TASK DATA below:

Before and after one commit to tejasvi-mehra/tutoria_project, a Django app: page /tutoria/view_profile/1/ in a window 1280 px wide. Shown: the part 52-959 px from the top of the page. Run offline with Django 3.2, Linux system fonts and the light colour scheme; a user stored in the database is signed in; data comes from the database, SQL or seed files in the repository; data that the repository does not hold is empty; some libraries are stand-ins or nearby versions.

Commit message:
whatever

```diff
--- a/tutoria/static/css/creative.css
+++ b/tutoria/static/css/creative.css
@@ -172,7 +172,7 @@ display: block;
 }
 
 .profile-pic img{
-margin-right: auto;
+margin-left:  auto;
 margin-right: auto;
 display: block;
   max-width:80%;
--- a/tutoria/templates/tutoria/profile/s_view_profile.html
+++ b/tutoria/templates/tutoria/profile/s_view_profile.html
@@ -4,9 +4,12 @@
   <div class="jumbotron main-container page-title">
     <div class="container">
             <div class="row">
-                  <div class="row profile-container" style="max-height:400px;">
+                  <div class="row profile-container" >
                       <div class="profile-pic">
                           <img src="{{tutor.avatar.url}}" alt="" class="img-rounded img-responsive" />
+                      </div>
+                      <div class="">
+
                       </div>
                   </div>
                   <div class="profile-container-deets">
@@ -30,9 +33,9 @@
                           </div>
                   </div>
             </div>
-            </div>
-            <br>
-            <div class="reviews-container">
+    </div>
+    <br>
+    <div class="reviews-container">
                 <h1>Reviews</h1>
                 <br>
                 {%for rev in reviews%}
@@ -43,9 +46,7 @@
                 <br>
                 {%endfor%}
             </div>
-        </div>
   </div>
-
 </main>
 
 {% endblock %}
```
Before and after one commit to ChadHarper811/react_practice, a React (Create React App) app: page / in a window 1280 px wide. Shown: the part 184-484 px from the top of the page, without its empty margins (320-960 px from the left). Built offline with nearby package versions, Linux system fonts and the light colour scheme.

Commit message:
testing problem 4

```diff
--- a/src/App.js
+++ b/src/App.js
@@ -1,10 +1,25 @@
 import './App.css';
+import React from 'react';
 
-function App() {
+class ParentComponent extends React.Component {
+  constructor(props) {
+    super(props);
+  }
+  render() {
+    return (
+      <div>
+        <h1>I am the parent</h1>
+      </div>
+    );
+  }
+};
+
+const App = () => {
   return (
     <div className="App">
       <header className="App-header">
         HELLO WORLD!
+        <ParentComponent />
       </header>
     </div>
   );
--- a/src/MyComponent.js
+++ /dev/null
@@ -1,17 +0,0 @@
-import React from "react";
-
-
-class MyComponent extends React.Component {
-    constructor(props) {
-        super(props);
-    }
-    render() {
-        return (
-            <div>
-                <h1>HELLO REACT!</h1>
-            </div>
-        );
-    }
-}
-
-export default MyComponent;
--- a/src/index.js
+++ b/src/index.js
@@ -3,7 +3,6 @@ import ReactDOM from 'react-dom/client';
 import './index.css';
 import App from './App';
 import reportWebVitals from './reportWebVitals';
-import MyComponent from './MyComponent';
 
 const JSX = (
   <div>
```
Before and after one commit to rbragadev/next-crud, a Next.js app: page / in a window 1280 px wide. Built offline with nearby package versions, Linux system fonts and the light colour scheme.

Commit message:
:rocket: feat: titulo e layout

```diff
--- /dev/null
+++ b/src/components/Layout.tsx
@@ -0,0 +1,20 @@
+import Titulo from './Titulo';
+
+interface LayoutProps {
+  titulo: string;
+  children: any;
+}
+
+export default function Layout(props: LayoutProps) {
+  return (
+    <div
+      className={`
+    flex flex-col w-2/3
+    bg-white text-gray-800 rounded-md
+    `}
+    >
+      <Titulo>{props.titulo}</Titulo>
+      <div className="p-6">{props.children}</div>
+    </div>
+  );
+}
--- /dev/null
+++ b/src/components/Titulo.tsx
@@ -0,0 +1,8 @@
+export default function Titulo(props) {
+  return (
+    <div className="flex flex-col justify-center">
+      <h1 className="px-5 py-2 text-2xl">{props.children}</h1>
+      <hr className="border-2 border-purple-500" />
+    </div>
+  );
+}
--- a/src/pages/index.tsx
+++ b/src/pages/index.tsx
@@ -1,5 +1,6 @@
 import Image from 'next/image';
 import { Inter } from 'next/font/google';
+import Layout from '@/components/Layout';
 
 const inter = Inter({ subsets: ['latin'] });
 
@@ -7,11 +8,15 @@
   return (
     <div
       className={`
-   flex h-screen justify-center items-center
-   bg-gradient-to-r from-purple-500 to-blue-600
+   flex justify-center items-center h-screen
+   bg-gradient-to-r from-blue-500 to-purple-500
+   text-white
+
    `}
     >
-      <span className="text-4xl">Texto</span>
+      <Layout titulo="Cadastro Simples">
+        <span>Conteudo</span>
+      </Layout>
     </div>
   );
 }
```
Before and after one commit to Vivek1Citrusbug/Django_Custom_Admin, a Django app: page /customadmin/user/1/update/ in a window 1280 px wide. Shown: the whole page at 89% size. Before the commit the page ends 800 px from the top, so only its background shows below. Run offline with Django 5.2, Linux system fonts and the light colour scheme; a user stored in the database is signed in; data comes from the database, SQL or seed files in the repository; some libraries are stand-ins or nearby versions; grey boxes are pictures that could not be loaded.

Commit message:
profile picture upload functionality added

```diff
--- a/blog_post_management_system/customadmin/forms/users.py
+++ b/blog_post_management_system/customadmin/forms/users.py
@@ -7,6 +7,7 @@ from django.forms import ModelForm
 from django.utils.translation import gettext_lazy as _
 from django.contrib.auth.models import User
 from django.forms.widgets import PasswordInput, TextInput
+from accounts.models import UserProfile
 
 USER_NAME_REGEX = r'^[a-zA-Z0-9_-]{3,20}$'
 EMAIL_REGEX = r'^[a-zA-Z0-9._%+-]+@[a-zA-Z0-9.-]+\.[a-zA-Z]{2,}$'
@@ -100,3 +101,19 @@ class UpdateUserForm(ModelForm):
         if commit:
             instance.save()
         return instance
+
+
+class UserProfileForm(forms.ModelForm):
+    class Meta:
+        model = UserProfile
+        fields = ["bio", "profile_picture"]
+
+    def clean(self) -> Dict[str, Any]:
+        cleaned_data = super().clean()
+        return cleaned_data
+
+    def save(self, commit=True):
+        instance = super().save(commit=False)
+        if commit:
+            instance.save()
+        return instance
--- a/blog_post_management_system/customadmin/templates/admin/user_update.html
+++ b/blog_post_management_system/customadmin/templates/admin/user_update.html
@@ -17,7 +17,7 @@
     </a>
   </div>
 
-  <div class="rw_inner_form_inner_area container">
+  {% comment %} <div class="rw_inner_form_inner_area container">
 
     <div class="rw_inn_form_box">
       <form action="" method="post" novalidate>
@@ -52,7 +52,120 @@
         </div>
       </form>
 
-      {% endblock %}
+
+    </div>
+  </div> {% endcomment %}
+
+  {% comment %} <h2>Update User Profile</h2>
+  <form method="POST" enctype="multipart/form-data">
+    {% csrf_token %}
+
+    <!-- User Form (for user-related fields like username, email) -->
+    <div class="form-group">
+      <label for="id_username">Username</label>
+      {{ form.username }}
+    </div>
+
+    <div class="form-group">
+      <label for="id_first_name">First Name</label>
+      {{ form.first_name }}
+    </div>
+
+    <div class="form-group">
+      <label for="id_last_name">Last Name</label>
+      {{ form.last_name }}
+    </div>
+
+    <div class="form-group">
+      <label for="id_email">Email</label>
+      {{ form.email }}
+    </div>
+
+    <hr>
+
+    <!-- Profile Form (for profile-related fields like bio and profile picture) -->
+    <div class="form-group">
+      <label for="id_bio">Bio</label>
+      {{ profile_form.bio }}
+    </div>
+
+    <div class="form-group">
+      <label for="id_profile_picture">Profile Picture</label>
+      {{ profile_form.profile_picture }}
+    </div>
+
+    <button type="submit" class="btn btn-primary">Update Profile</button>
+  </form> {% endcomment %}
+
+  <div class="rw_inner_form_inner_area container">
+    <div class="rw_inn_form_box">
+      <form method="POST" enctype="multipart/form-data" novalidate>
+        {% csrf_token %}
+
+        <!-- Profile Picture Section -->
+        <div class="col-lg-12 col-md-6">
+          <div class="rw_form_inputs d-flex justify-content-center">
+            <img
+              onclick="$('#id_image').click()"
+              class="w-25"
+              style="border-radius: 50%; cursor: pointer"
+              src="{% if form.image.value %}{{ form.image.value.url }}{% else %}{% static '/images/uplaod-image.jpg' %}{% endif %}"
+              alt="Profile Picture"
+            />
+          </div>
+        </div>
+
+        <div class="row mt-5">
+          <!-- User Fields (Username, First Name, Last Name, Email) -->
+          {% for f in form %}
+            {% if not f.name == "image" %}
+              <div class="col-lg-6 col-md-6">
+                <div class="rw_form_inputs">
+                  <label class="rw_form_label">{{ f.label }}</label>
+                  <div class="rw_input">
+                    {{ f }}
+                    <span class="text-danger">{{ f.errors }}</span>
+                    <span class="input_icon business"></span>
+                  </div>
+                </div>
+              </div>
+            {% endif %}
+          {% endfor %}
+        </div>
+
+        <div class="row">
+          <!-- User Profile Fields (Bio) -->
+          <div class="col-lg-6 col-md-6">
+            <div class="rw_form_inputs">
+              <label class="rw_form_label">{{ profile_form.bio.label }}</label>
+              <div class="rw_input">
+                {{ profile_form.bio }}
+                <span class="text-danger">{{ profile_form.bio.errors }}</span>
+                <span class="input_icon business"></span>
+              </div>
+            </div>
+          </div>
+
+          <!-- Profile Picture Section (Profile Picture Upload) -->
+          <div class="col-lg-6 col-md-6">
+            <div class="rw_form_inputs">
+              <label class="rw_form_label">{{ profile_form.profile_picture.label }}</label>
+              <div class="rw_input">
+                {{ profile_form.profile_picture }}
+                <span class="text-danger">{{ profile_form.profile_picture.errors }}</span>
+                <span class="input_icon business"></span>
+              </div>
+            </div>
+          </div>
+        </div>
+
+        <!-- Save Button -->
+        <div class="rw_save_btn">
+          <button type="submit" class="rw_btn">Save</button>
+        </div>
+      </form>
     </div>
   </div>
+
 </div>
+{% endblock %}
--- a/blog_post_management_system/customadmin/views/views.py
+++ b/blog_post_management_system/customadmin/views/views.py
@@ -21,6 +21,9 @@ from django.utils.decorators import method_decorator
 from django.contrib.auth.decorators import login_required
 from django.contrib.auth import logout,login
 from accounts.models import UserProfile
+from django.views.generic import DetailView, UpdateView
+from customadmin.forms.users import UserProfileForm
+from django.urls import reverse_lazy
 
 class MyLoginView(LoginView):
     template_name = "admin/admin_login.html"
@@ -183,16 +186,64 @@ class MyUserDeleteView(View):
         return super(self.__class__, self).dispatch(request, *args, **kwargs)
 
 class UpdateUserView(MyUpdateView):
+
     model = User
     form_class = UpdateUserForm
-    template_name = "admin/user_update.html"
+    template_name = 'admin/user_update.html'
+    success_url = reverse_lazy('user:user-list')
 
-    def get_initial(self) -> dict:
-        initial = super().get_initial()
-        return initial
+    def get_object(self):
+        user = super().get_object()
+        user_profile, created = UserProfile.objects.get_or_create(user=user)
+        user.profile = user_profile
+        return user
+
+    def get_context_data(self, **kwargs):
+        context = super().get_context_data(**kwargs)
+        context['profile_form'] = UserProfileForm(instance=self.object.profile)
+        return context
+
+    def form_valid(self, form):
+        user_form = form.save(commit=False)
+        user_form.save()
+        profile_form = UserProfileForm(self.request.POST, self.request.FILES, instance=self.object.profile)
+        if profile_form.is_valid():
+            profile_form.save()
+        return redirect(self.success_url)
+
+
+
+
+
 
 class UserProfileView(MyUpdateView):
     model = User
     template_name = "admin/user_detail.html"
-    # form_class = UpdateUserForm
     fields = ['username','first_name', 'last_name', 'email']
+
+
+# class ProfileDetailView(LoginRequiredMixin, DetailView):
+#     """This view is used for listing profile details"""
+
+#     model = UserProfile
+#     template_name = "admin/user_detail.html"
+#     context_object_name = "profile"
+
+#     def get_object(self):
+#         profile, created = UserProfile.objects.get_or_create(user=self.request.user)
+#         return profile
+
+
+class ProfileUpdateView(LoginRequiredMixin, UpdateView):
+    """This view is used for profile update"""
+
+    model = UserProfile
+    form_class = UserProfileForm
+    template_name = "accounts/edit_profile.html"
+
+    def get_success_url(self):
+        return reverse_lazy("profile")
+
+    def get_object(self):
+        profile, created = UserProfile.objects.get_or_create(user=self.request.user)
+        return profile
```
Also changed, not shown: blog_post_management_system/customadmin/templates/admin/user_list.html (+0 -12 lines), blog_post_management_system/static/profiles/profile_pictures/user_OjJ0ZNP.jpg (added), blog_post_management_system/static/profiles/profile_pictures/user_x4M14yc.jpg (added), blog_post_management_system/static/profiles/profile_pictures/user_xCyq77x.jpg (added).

End of TASK DATA.

From the records above, copy every line that includes the word "errors".

+                    <span class="text-danger">{{ f.errors }}</span>
+                <span class="text-danger">{{ profile_form.bio.errors }}</span>
+                <span class="text-danger">{{ profile_form.profile_picture.errors }}</span>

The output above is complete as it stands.